and in the future will require that we continue to employ National Guard and Reserve forces.
The expected pace of operations over the next decade will be a significant driver in
determining an appropriate AC/RC mix and level of RC readiness.”
The President clearly wants to communicate to the American people that he understands tomorrow’s threats and that he and the DOD are aware of the challenges of defeating these threats while getting the best bang for the buck.
Many of the missions stated above are MISO/PSYOP heavy. Some of them, like Irregular Warfare and Cyber Operations are being executed while their supporting doctrine, legal ROE and TTP are being developed. This means that the picture of the Joint Force (JF) needed to fight and win these battles and conflicts is still emerging. It also means that the influence warrior of tomorrow will need to be pound for pound more agile and adaptable than any in history.
The restrictions placed on the force will also challenge the supply and deployability of trained and competent individuals. All of this implies that DOD must approach MISO Force Development with a view to the total competency of the force. Leveling of talent means leveling of training and other requirements. The difficult component balance challenge decisions that have been floating around for years need to be acted upon quickly or else the MISO force will be left on the wayside like yesterday’s weapons systems.
Unfortunately Congress has been historically focused on weapons and programs because they bring local jobs which bring local votes.

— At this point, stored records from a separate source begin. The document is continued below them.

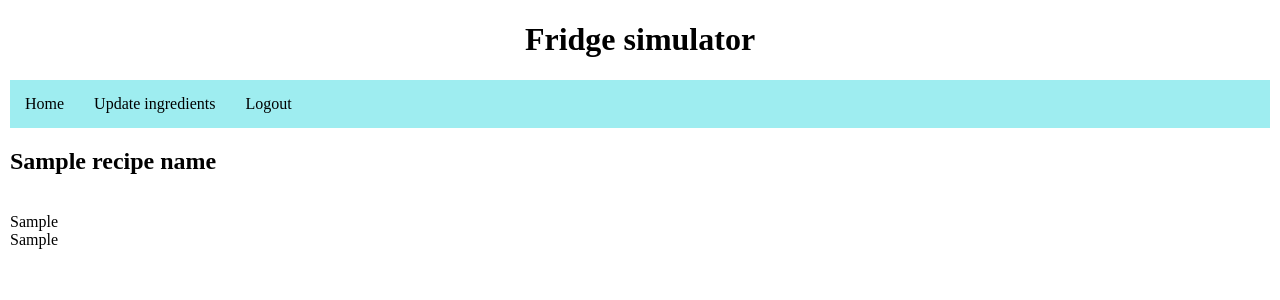
After one commit to alannesanni/fridge_simulator, a Flask app: template templates/recipe.html in a window 1280 px wide. The commit adds this page. Shown: the top 300 px of the page. Run offline with Flask 3, Linux system fonts and the light colour scheme; the template is opened without the code that fills it: most values are stand-ins (such as "Sample title", 1, 10 or a date in 2020).

Commit message:
Add link to recipe and recipe page

```diff
--- a/routes.py
+++ b/routes.py
@@ -69,7 +69,7 @@ def send():
 @app.route("/home")
 def home():
     username = session["username"]
-    selected_ing = db_methods.get_selected_ingredients(username)
+    selected_ing = db_methods.get_selected_ingredients(username, "name")
     ing_names_fridge = selected_ing[0]
     ing_names_pantry = selected_ing[1]
 
@@ -78,3 +78,7 @@ def home():
         return render_template("home.html", ing_names_fridge=ing_names_fridge, ing_names_pantry=ing_names_pantry, recipes=recipes)
 
     return render_template("home.html", ing_names_fridge=ing_names_fridge, ing_names_pantry=ing_names_pantry, recipes=["No recipes"])
+@app.route("/recipe/<recipe_name>")
+def recipe(recipe_name):
+    recipe=db_methods.get_recipe(recipe_name)
+    return render_template("recipe.html", recipe_name=recipe[0], recipe_ingredients=recipe[1], recipe_instructions=recipe[2])
--- a/templates/home.html
+++ b/templates/home.html
@@ -28,7 +28,7 @@ You can make these recipes with your ingredients:
 <ul>
 
     {% for i in recipes %}
-    <li> {{ i }}
+    <li><a href="/recipe/{{i}}">{{i}}</a></li>
     {% endfor %}
     </ul>
 
--- a/templates/layout.html
+++ b/templates/layout.html
@@ -5,7 +5,7 @@
         <meta http-equiv="X-UA-Compatible" content="IE=edge">
         <meta name="viewport" content="width=device-width, initial-scale=1.0">
         <title>Fridge simulator</title>
-        <link rel="stylesheet" href="static/style.css">
+        <link rel="stylesheet" href="../static/style.css">
     </head>
     <body>
 
--- /dev/null
+++ b/templates/recipe.html
@@ -0,0 +1,14 @@
+{% extends "layout.html" %}
+{% block navbar %}
+                <li><a href="/home">Home</a></li>
+                <li><a href="/update">Update ingredients</a></li>
+                <li><a href="/logout">Logout</a></li>
+                {% endblock %}
+
+{% block content %}
+<h2>{{recipe_name}}</h2>
+<br>
+{{recipe_ingredients}}
+<br>
+{{recipe_instructions}}
+{% endblock %}
```
Also changed, not shown: db_methods.py (+16 -1 lines).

Somehow, the MISO/PSYOP Community at all levels needs to energize itself upward and the responsible DOD Senior Executives need to step forward quickly to bolster the funding and resourcing needed by the MISO Force expected to carry out this new strategy.